Police in Silicon Valley have begun investigating the story behind the prototype iPhone that eventually made its way into the hands of Gizmodo. According to CNET, Apple has already spoken to the police, and the computer task force under the command of the Stana Clara County District Attorney’s office is exploring if criminal charges will be necessary.
It remains unclear if the investigation is focused on Gizmodo, the individual who sold them the iPhone, or perhaps, both.
Under a California law dating back to 1872, any person who finds lost property and knows who the owner is likely to be but “appropriates such property to his own use” is guilty of theft. If the value of the property exceeds $400, more serious charges of grand theft can be filed. In addition, a second state law says that any person who knowingly receives property that has been obtained illegally can be imprisoned for up to one year.

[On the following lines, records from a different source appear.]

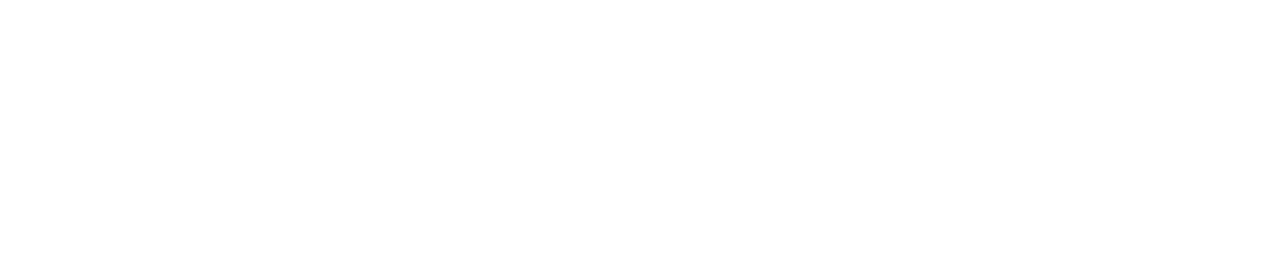
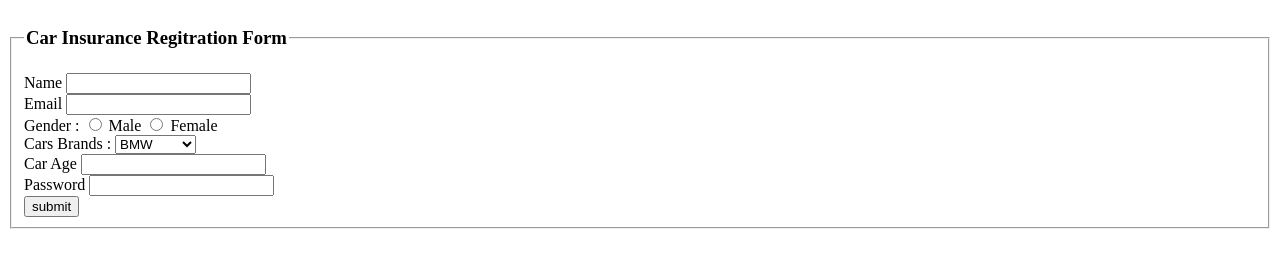
Before and after one commit to acciojob/car-insurance-form-adityabs-eng, a website: page main.html in a window 1280 px wide. Drawn offline with Linux system fonts and the light colour scheme.

Commit message:
created a submission

```diff
--- a/main.html
+++ b/main.html
@@ -4,10 +4,44 @@
 
 <head>
 	<link rel="stylesheet" href="styles.css">
+	<title>Car Insurance Form</title>
 </head>
 
 <body>
 	<!-- the entire body must be written by student -->
+	<form action="" method="post">
+	<fieldset>
+		<legend><h3>Car Insurance Regitration Form</h3></legend>
+		<label for="name">Name</label>
+		<input type="text" id="name" required>
+		<br/>
+		<label for="email">Email</label>
+		<input type="email" id="email" required>
+		<br/>
+		<label for="gender">Gender :</label>
+		<input type="radio" id="gender_m" name="gender" required>
+		<label for="gender_m">Male</label>
+		<input type="radio" id="gender_f" name="gender" required>
+		<label for="gender_f">Female</label>
+		<br/>
+		<label for="cars">Cars Brands :</label>
+		<select id="cars">
+			<option value="BMW">BMW</option>
+			<option value="Audi">Audi</option>
+			<option value="Mercerdez">Mercedez</option>
+		</select>
+		<br/>
+		<label for="carage">Car Age</label>
+		<input type="number" id="carage" required>
+		<br/>
+		<label for="password">Password</label>
+		<input type="password" id="password" required>
+		<br/>
+		<button type="submit">submit</button>
+	</fieldset>
+
+	</form>
+
     <script type="text/javascript" src="./script.js">
 </script>
 
```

It’ll be interesting to see how this plays out. Our guess is that nothing of note will come of this investigation, and it seems far-fetched that Apple itself would file civil charges against Gizmodo. Still, it might be fun to watch the folks over at Gawker sweat a little bit.